## What is needed:
When you write out the records, keep every word exact and drop the pictures.

BEGIN Dataset entries

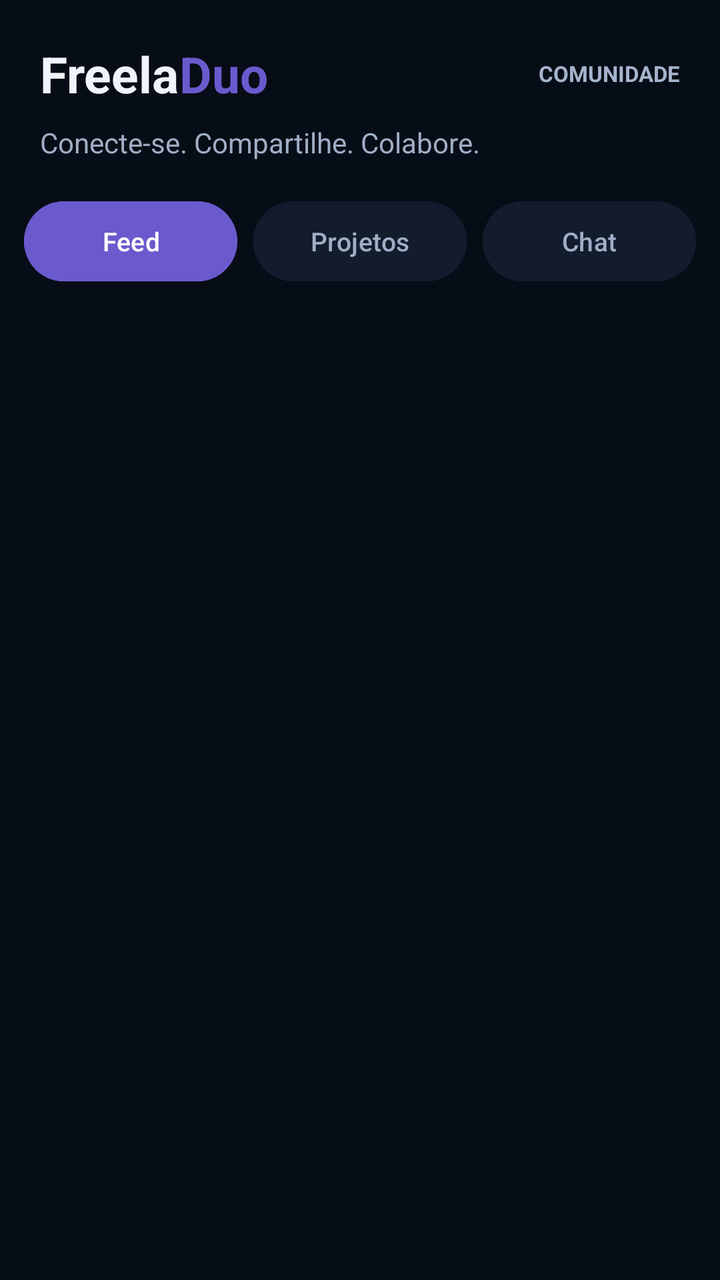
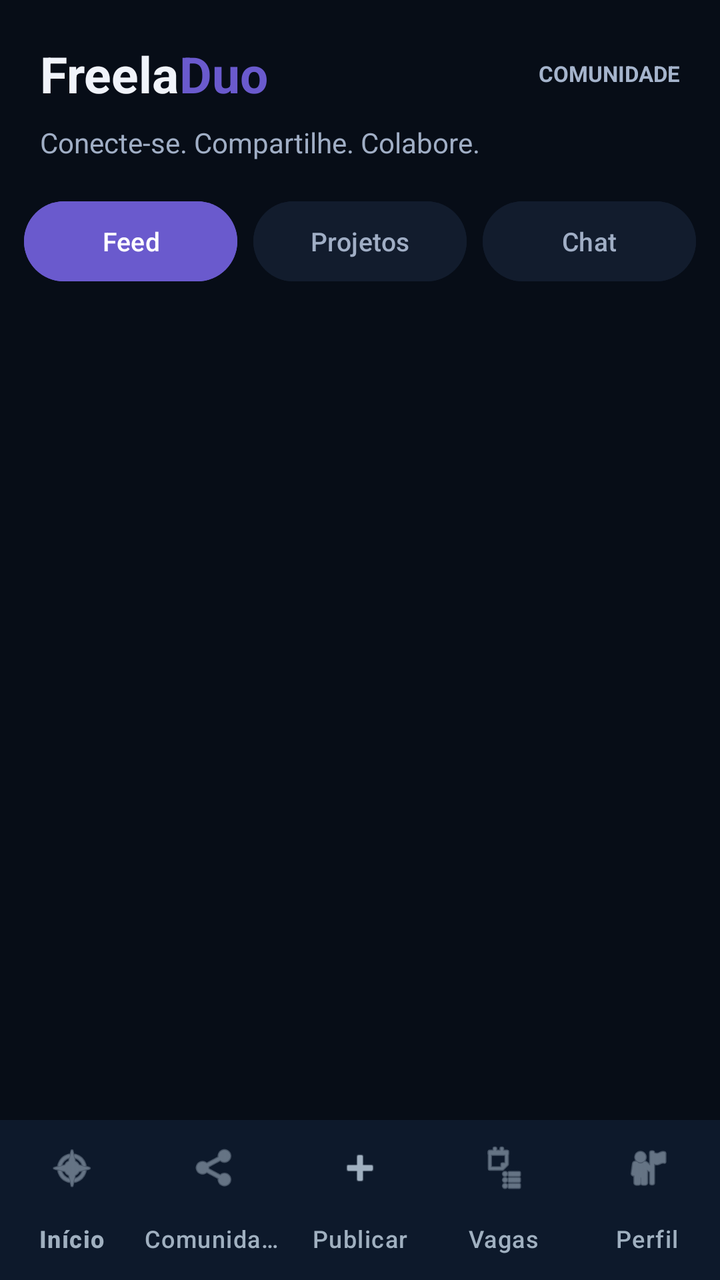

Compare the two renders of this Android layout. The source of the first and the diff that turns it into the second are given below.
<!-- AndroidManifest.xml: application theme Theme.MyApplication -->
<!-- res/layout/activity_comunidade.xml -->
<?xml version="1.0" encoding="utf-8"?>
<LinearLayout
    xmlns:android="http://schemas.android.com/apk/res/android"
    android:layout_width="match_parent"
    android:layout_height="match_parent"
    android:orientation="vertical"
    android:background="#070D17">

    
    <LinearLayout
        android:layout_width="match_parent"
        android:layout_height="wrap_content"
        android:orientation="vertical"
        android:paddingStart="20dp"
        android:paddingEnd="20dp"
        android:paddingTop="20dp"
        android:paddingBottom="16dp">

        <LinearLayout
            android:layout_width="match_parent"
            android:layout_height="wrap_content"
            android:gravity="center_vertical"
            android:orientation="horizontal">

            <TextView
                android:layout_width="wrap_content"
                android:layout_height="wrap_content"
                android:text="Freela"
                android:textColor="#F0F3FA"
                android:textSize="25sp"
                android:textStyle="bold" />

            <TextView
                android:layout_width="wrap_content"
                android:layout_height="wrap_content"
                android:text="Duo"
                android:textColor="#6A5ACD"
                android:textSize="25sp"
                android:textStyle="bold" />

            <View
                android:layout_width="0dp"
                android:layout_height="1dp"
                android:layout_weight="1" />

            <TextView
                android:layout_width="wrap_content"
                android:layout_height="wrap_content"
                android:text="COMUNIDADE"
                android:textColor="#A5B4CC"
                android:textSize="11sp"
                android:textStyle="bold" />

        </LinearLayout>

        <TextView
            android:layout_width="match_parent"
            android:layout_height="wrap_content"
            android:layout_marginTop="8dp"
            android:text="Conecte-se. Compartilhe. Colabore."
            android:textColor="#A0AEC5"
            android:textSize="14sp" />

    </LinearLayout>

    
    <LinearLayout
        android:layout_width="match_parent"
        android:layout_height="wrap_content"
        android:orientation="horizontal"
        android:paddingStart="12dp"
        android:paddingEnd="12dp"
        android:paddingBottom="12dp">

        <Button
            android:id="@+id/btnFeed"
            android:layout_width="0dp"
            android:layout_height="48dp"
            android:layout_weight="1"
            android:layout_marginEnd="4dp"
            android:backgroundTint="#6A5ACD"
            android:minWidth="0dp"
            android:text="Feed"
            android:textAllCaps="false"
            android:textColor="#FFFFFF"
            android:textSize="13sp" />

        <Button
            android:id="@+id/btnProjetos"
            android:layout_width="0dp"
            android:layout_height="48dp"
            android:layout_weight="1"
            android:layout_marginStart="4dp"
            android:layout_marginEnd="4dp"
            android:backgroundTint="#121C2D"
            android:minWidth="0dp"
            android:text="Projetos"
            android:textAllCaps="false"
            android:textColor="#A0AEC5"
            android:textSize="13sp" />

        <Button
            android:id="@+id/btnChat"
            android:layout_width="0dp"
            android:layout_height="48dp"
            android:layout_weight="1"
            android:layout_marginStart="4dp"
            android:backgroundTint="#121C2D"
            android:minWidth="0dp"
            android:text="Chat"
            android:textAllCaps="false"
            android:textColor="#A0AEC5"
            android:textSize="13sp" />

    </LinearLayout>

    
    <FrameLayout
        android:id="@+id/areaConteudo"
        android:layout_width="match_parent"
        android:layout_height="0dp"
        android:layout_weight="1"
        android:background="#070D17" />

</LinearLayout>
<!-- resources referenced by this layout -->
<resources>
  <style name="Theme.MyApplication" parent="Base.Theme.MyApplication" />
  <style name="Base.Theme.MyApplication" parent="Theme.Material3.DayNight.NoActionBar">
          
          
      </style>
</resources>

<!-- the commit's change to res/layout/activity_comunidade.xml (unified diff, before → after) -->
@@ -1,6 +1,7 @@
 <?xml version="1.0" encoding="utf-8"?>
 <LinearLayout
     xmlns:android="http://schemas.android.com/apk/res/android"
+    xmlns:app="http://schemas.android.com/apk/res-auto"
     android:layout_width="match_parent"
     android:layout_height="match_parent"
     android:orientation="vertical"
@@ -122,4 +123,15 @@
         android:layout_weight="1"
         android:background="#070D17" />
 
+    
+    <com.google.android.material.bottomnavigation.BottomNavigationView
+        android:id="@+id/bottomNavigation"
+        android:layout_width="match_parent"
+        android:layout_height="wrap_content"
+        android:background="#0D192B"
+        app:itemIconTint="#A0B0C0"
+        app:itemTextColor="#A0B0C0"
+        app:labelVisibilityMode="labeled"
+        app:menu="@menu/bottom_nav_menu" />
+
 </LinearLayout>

END Dataset entries

## Answer box:
Compare the two renders of this Android layout. The source of the first and the diff that turns it into the second are given below.
<!-- AndroidManifest.xml: application theme Theme.MyApplication -->
<!-- res/layout/activity_comunidade.xml -->
<?xml version="1.0" encoding="utf-8"?>
<LinearLayout
    xmlns:android="http://schemas.android.com/apk/res/android"
    android:layout_width="match_parent"
    android:layout_height="match_parent"
    android:orientation="vertical"
    android:background="#070D17">

    
    <LinearLayout
        android:layout_width="match_parent"
        android:layout_height="wrap_content"
        android:orientation="vertical"
        android:paddingStart="20dp"
        android:paddingEnd="20dp"
        android:paddingTop="20dp"
        android:paddingBottom="16dp">

        <LinearLayout
            android:layout_width="match_parent"
            android:layout_height="wrap_content"
            android:gravity="center_vertical"
            android:orientation="horizontal">

            <TextView
                android:layout_width="wrap_content"
                android:layout_height="wrap_content"
                android:text="Freela"
                android:textColor="#F0F3FA"
                android:textSize="25sp"
                android:textStyle="bold" />

            <TextView
                android:layout_width="wrap_content"
                android:layout_height="wrap_content"
                android:text="Duo"
                android:textColor="#6A5ACD"
                android:textSize="25sp"
                android:textStyle="bold" />

            <View
                android:layout_width="0dp"
                android:layout_height="1dp"
                android:layout_weight="1" />

            <TextView
                android:layout_width="wrap_content"
                android:layout_height="wrap_content"
                android:text="COMUNIDADE"
                android:textColor="#A5B4CC"
                android:textSize="11sp"
                android:textStyle="bold" />

        </LinearLayout>

        <TextView
            android:layout_width="match_parent"
            android:layout_height="wrap_content"
            android:layout_marginTop="8dp"
            android:text="Conecte-se. Compartilhe. Colabore."
            android:textColor="#A0AEC5"
            android:textSize="14sp" />

    </LinearLayout>

    
    <LinearLayout
        android:layout_width="match_parent"
        android:layout_height="wrap_content"
        android:orientation="horizontal"
        android:paddingStart="12dp"
        android:paddingEnd="12dp"
        android:paddingBottom="12dp">

        <Button
            android:id="@+id/btnFeed"
            android:layout_width="0dp"
            android:layout_height="48dp"
            android:layout_weight="1"
            android:layout_marginEnd="4dp"
            android:backgroundTint="#6A5ACD"
            android:minWidth="0dp"
            android:text="Feed"
            android:textAllCaps="false"
            android:textColor="#FFFFFF"
            android:textSize="13sp" />

        <Button
            android:id="@+id/btnProjetos"
            android:layout_width="0dp"
            android:layout_height="48dp"
            android:layout_weight="1"
            android:layout_marginStart="4dp"
            android:layout_marginEnd="4dp"
            android:backgroundTint="#121C2D"
            android:minWidth="0dp"
            android:text="Projetos"
            android:textAllCaps="false"
            android:textColor="#A0AEC5"
            android:textSize="13sp" />

        <Button
            android:id="@+id/btnChat"
            android:layout_width="0dp"
            android:layout_height="48dp"
            android:layout_weight="1"
            android:layout_marginStart="4dp"
            android:backgroundTint="#121C2D"
            android:minWidth="0dp"
            android:text="Chat"
            android:textAllCaps="false"
            android:textColor="#A0AEC5"
            android:textSize="13sp" />

    </LinearLayout>

    
    <FrameLayout
        android:id="@+id/areaConteudo"
        android:layout_width="match_parent"
        android:layout_height="0dp"
        android:layout_weight="1"
        android:background="#070D17" />

</LinearLayout>
<!-- resources referenced by this layout -->
<resources>
  <style name="Theme.MyApplication" parent="Base.Theme.MyApplication" />
  <style name="Base.Theme.MyApplication" parent="Theme.Material3.DayNight.NoActionBar">
          
          
      </style>
</resources>

<!-- the commit's change to res/layout/activity_comunidade.xml (unified diff, before → after) -->
@@ -1,6 +1,7 @@
 <?xml version="1.0" encoding="utf-8"?>
 <LinearLayout
     xmlns:android="http://schemas.android.com/apk/res/android"
+    xmlns:app="http://schemas.android.com/apk/res-auto"
     android:layout_width="match_parent"
     android:layout_height="match_parent"
     android:orientation="vertical"
@@ -122,4 +123,15 @@
         android:layout_weight="1"
         android:background="#070D17" />
 
+    
+    <com.google.android.material.bottomnavigation.BottomNavigationView
+        android:id="@+id/bottomNavigation"
+        android:layout_width="match_parent"
+        android:layout_height="wrap_content"
+        android:background="#0D192B"
+        app:itemIconTint="#A0B0C0"
+        app:itemTextColor="#A0B0C0"
+        app:labelVisibilityMode="labeled"
+        app:menu="@menu/bottom_nav_menu" />
+
 </LinearLayout>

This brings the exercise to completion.